(Saved data entries)
********

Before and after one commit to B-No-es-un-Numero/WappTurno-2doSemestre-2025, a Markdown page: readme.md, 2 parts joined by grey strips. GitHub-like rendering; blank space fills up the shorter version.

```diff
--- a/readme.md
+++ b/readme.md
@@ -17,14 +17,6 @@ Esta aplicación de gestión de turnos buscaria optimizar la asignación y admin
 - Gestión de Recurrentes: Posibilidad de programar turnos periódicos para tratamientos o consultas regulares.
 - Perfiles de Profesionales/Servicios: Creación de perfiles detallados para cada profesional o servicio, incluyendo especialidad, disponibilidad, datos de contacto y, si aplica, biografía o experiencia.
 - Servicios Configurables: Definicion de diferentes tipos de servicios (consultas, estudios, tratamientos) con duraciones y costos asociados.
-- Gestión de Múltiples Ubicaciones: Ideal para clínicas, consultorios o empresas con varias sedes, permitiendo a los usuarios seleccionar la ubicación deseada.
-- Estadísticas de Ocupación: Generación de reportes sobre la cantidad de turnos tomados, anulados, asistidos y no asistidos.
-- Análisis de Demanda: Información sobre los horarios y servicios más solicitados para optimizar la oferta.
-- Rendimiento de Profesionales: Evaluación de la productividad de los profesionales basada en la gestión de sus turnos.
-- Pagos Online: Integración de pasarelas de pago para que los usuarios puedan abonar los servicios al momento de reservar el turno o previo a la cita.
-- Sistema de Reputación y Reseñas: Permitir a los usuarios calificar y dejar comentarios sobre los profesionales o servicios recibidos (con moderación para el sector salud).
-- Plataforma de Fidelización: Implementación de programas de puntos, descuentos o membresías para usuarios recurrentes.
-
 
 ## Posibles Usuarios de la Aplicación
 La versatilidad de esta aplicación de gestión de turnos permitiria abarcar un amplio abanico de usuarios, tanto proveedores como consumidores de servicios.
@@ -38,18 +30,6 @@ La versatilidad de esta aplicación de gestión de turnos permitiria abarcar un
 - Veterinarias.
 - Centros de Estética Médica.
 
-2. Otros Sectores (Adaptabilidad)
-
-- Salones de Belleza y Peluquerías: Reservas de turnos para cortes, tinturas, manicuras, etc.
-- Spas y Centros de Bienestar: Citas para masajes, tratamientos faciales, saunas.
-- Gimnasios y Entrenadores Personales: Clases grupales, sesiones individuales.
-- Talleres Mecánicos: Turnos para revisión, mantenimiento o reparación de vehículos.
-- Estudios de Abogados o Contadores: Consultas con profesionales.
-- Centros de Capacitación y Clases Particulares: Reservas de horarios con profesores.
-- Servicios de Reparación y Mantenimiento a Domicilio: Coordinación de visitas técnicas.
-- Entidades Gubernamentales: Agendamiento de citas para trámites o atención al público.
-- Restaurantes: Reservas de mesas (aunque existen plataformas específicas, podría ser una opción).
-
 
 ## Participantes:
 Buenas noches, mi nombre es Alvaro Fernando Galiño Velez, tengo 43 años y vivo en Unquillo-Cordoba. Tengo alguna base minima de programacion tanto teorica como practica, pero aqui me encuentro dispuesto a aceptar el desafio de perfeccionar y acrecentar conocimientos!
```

********

» WHAT TO DO: Count every line of the entries that includes "horarios", and say the number alone.

» ANSWER TO THIS TASK: 2